> _THE TASK_:
In the listing below, find each line with the string "import" and return it.

──────── RECORDS FOR PROCESSING

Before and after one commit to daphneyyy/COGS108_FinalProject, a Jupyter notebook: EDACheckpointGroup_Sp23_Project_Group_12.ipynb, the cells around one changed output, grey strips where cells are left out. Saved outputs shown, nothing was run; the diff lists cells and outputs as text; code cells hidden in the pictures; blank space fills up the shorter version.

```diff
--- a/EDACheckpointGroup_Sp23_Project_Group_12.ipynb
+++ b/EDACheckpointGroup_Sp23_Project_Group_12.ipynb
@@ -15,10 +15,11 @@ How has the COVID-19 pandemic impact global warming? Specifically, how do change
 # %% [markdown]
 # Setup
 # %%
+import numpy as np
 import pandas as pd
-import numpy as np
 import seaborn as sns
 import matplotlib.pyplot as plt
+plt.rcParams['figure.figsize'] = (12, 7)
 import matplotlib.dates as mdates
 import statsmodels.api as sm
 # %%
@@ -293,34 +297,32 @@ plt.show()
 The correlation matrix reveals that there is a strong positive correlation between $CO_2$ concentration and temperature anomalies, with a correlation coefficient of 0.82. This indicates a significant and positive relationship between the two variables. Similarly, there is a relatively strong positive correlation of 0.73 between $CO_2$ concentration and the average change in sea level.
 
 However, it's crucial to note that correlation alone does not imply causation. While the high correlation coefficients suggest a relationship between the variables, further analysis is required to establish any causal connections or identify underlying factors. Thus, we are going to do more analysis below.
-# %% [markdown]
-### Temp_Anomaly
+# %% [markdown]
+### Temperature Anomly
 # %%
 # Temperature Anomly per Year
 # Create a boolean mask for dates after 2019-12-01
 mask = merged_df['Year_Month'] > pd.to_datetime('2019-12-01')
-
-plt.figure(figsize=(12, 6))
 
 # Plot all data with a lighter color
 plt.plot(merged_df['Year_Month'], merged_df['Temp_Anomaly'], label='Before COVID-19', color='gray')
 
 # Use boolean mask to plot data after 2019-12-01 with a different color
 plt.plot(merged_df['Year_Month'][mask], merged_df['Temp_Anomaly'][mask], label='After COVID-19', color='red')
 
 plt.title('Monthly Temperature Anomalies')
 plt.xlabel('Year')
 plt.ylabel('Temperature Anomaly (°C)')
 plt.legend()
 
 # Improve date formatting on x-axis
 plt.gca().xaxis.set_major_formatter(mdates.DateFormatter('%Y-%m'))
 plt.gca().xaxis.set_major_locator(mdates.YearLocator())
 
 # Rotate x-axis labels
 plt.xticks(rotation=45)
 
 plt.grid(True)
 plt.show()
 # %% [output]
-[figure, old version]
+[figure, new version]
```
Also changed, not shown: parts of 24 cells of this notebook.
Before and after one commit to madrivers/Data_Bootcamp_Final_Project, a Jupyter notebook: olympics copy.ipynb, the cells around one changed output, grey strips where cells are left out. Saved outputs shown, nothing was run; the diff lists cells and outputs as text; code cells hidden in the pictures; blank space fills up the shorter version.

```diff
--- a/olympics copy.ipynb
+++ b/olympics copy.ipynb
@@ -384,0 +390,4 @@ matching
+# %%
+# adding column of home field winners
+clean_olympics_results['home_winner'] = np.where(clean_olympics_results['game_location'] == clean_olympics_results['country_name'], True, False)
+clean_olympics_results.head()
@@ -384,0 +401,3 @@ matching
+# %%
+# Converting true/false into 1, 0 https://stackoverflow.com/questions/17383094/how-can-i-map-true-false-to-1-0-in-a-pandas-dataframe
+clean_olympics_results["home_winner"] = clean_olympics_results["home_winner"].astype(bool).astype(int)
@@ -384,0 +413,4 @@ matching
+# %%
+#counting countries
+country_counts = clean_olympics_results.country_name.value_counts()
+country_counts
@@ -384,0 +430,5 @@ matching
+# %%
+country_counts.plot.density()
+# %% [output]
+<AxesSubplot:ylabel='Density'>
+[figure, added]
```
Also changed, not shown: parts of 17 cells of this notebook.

────────────────

> _TASK ANSWER_:
+import numpy as np
 import pandas as pd
-import numpy as np
 import seaborn as sns
 import matplotlib.pyplot as plt
 import matplotlib.dates as mdates
 import statsmodels.api as sm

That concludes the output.